it, contain it, remove it, or find ways for people to live with it
constructively,” says Frost. “Their compassion takes the form of
noticing and feeling the pain of someone else and then acting in a way
that is intended to help the other person heal.”
a skillful toxic handler at work need not be a full-time job. In fact,
it can be as simple as exploring toxic circumstances with a bit of
compassionate reflection. Here’s a simple three-step contemplation you
may want to use to more skillfully handle workplace toxicity without
being poisoned by it.
Step 1 : Stack Your Emotions
we confront a work-related conflict or problem that has gone toxic, the
first thing we need to do is distinguish between our emotions and the
business issue, and we can do that by stacking. Imagine you’re working
with Raoul and he’s shouting at you. To stack your emotions, you might
say to yourself, “Raoul is really angry and distrustful right now and
I’m feeling very defensive, but let me set my feelings of defensiveness
aside for a moment. My feelings will unget my attention later, but for
right now let me just ‘stack them’ off to the side.”
Step 2 : Identify the Actual Business Issue
we have temporarily sidelined our emotions, we can reflect on what
precisely is going on. In our situation with Raoul, we might realize
that he’s angry because he was blindsided by budget cuts. So the
immediate issue at hand is not Raoul’s anger, though such anger sure
appears to be urgent. The business issue is actually the budget. Despite
all the confusing feelings, this is the issue at hand. By recognizing
and sidelining the confusing feelings, we create psychological space for
us to attend to the business that needs our focus.
Step 3: Listen to the Pain from a Position of Health
separating the toxic emotions—ours and others—from the actual business
issue, we become available to listen carefully to Raoul and get the full
flavor of what he is feeling and saying. From this compassionate

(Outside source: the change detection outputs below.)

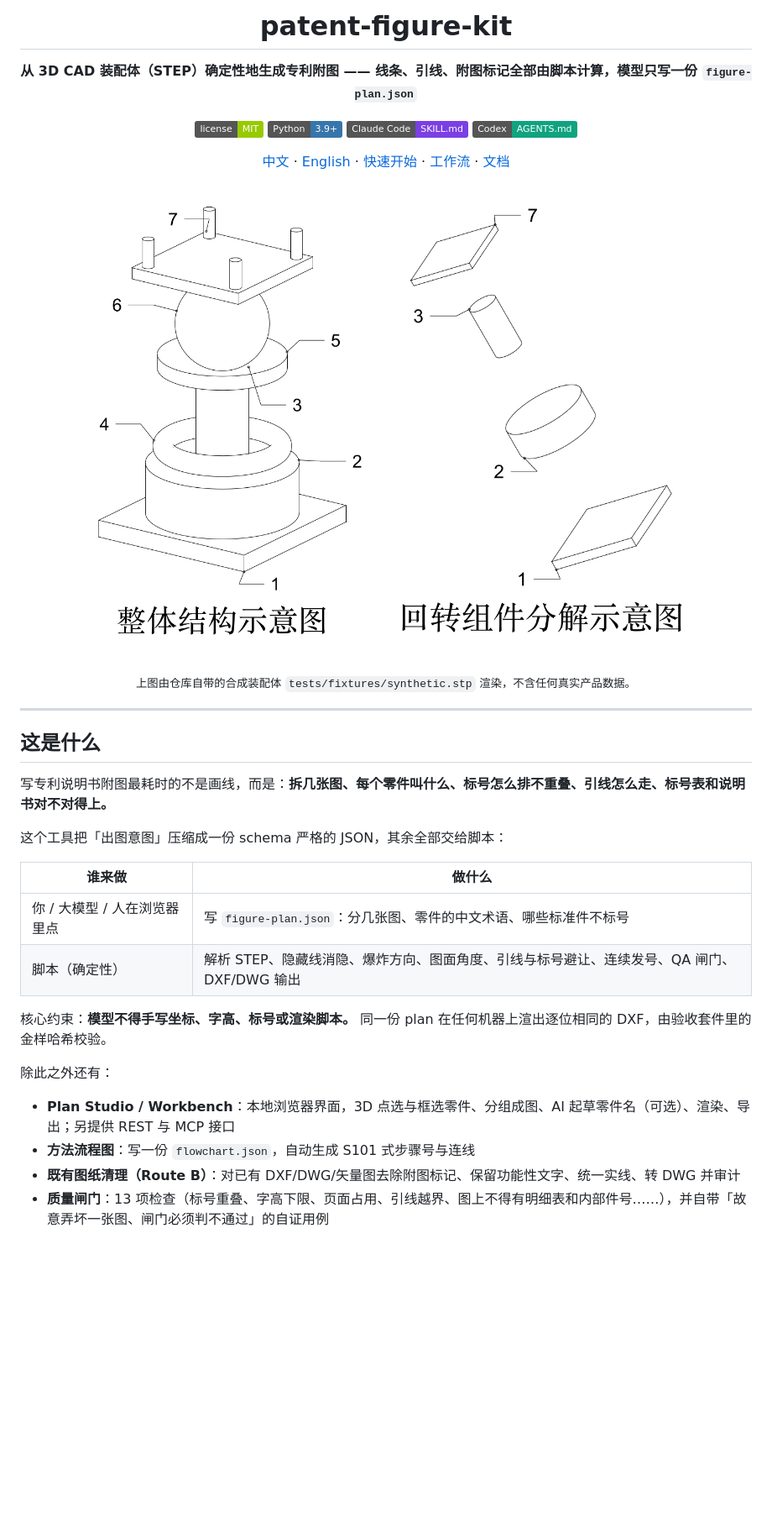
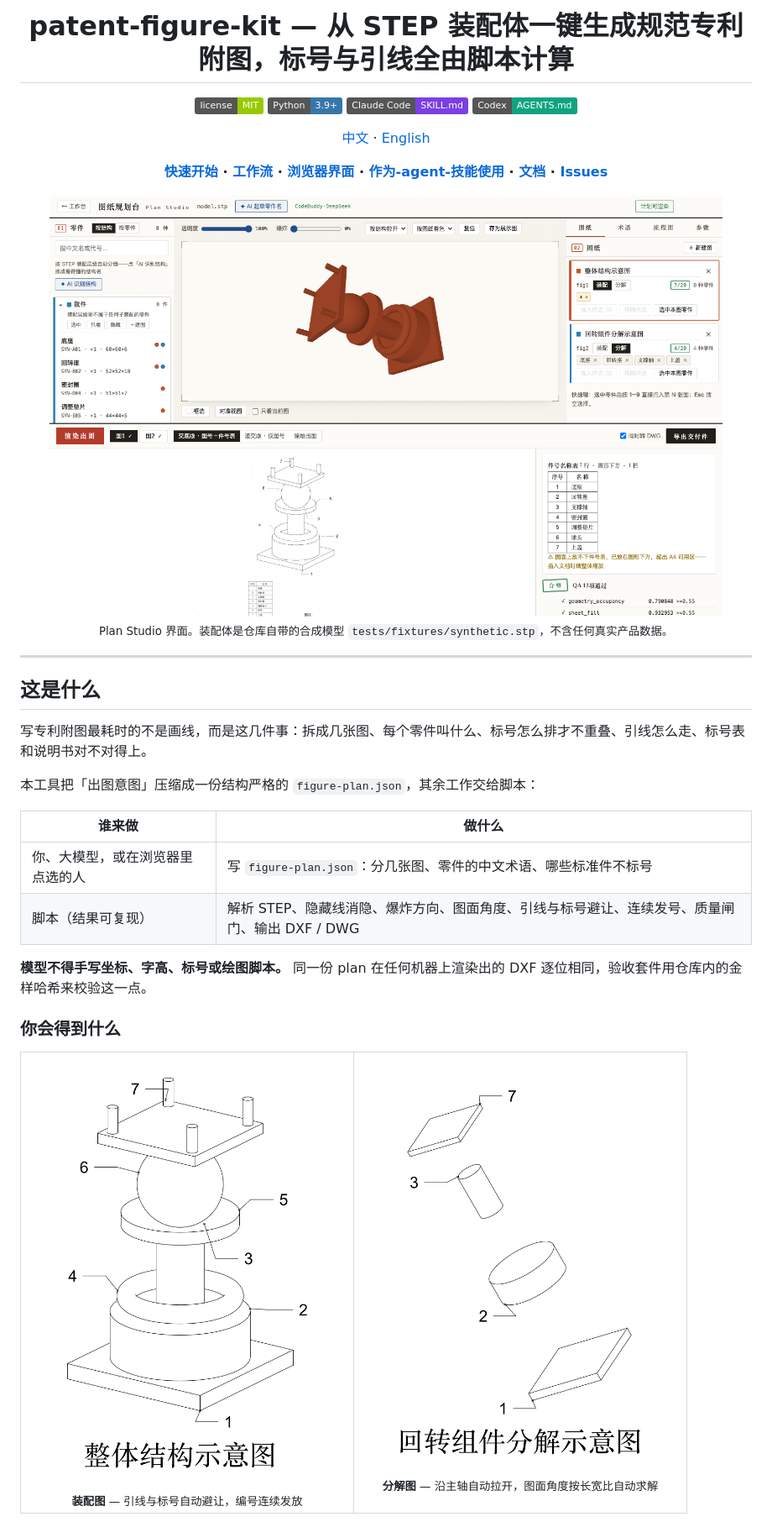
Before and after one commit to janauto/patent-figure-kit, a Markdown page: README.md, the part around one of its changes. Shown at 84% size. Drawn GitHub-style; pictures changed too: docs/assets/shot-studio.png (added); badges without logos; blank space fills up the shorter version.

```diff
--- a/README.md
+++ b/README.md
@@ -1,7 +1,5 @@
 <div align="center">
 
-# patent-figure-kit
-
-**从 3D CAD 装配体（STEP）确定性地生成专利附图 —— 线条、引线、附图标记全部由脚本计算，模型只写一份 `figure-plan.json`**
+# patent-figure-kit — 从 STEP 装配体一键生成规范专利附图，标号与引线全由脚本计算
 
 [![License: MIT](https://img.shields.io/badge/license-MIT-green.svg)](LICENSE)
@@ -9,35 +7,43 @@
 [![Claude Code](https://img.shields.io/badge/Claude%20Code-SKILL.md-7b3fe4)](SKILL.md)
 [![Codex](https://img.shields.io/badge/Codex-AGENTS.md-10a37f)](AGENTS.md)
 
-[中文](#这是什么) · [English](#english) · [快速开始](#快速开始) · [工作流](#工作流) · [文档](#文档)
+[中文](#这是什么) · [English](#english)
+
+**[快速开始](#快速开始) · [工作流](#工作流) · [浏览器界面](#浏览器界面) · [作为-agent-技能使用](#作为-agent-技能使用) · [文档](#文档索引) · [Issues](../../issues)**
+
+<img src="docs/assets/shot-studio.png" width="92%" alt="Plan Studio：左侧零件列表，中间 3D 视图可点选与框选，右侧按图分组，下方是渲染结果与 QA 检查项">
+
+<sub>Plan Studio 界面。装配体是仓库自带的合成模型 <code>tests/fixtures/synthetic.stp</code>，不含任何真实产品数据。</sub>
 
 </div>
-
-<p align="center">
-  <img src="docs/images/fig1-assembly.png" width="42%" alt="装配图示例">
-  <img src="docs/images/fig2-exploded.png" width="42%" alt="分解图示例">
-</p>
-<p align="center"><sub>上图由仓库自带的合成装配体 <code>tests/fixtures/synthetic.stp</code> 渲染，不含任何真实产品数据。</sub></p>
 
 ---
 
 ## 这是什么
 
-写专利说明书附图最耗时的不是画线，而是：**拆几张图、每个零件叫什么、标号怎么排不重叠、引线怎么走、标号表和说明书对不对得上。**
+写专利附图最耗时的不是画线，而是这几件事：拆成几张图、每个零件叫什么、标号怎么排才不重叠、引线怎么走、标号表和说明书对不对得上。
 
-这个工具把「出图意图」压缩成一份 schema 严格的 JSON，其余全部交给脚本：
+本工具把「出图意图」压缩成一份结构严格的 `figure-plan.json`，其余工作交给脚本：
 
 | 谁来做 | 做什么 |
 | --- | --- |
-| 你 / 大模型 / 人在浏览器里点 | 写 `figure-plan.json`：分几张图、零件的中文术语、哪些标准件不标号 |
-| 脚本（确定性） | 解析 STEP、隐藏线消隐、爆炸方向、图面角度、引线与标号避让、连续发号、QA 闸门、DXF/DWG 输出 |
+| 你、大模型，或在浏览器里点选的人 | 写 `figure-plan.json`：分几张图、零件的中文术语、哪些标准件不标号 |
+| 脚本（结果可复现） | 解析 STEP、隐藏线消隐、爆炸方向、图面角度、引线与标号避让、连续发号、质量闸门、输出 DXF / DWG |
 
-核心约束：**模型不得手写坐标、字高、标号或渲染脚本。** 同一份 plan 在任何机器上渲出逐位相同的 DXF，由验收套件里的金样哈希校验。
+**模型不得手写坐标、字高、标号或绘图脚本。** 同一份 plan 在任何机器上渲染出的 DXF 逐位相同，验收套件用仓库内的金样哈希来校验这一点。
 
-除此之外还有：
+### 你会得到什么
 
-- **Plan Studio / Workbench**：本地浏览器界面，3D 点选与框选零件、分组成图、AI 起草零件名（可选）、渲染、导出；另提供 REST 与 MCP 接口
-- **方法流程图**：写一份 `flowchart.json`，自动生成 S101 式步骤号与连线
-- **既有图纸清理（Route B）**：对已有 DXF/DWG/矢量图去除附图标记、保留功能性文字、统一实线、转 DWG 并审计
-- **质量闸门**：13 项检查（标号重叠、字高下限、页面占用、引线越界、图上不得有明细表和内部件号……），并自带「故意弄坏一张图、闸门必须判不通过」的自证用例
+<table>
+  <tr>
+    <td align="center" width="50%">
+      <img src="docs/assets/out-fig1-assembly.png" alt="装配图：七个零件各带引线与阿拉伯数字标号" width="85%"><br>
+      <sub><b>装配图</b> — 引线与标号自动避让，编号连续发放</sub>
+    </td>
+    <td align="center" width="50%">
+      <img src="docs/assets/out-fig2-exploded.png" alt="分解图：四个零件沿轴线拉开，各带标号" width="85%"><br>
+      <sub><b>分解图</b> — 沿主轴自动拉开，图面角度按长宽比自动求解</sub>
+    </td>
+  </tr>
+</table>
 
```
Also changed, not shown: other parts of README.md (+152 -68 lines), docs/assets/README.md (added, +19 -0 lines), docs/assets/out-fig1-assembly.png (renamed from docs/images/fig1-assembly.png), docs/assets/out-fig2-exploded.png (renamed from docs/images/fig2-exploded.png), docs/assets/shot-home.png (added), 3 other files.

perspective, we can see the business issue clearly and at some point we
can offer Raoul our well-being, which could be as simple as a smile or a
nod or as powerful as an apology.
the end, stress is not what makes work grim, dismal, or oppressive;
rather it’s the healthy or toxic emotions we choose to bring to the task
that makes all the difference. It’s really up to us.
Michael Carroll is the author of the forthcoming book Fearless at Work.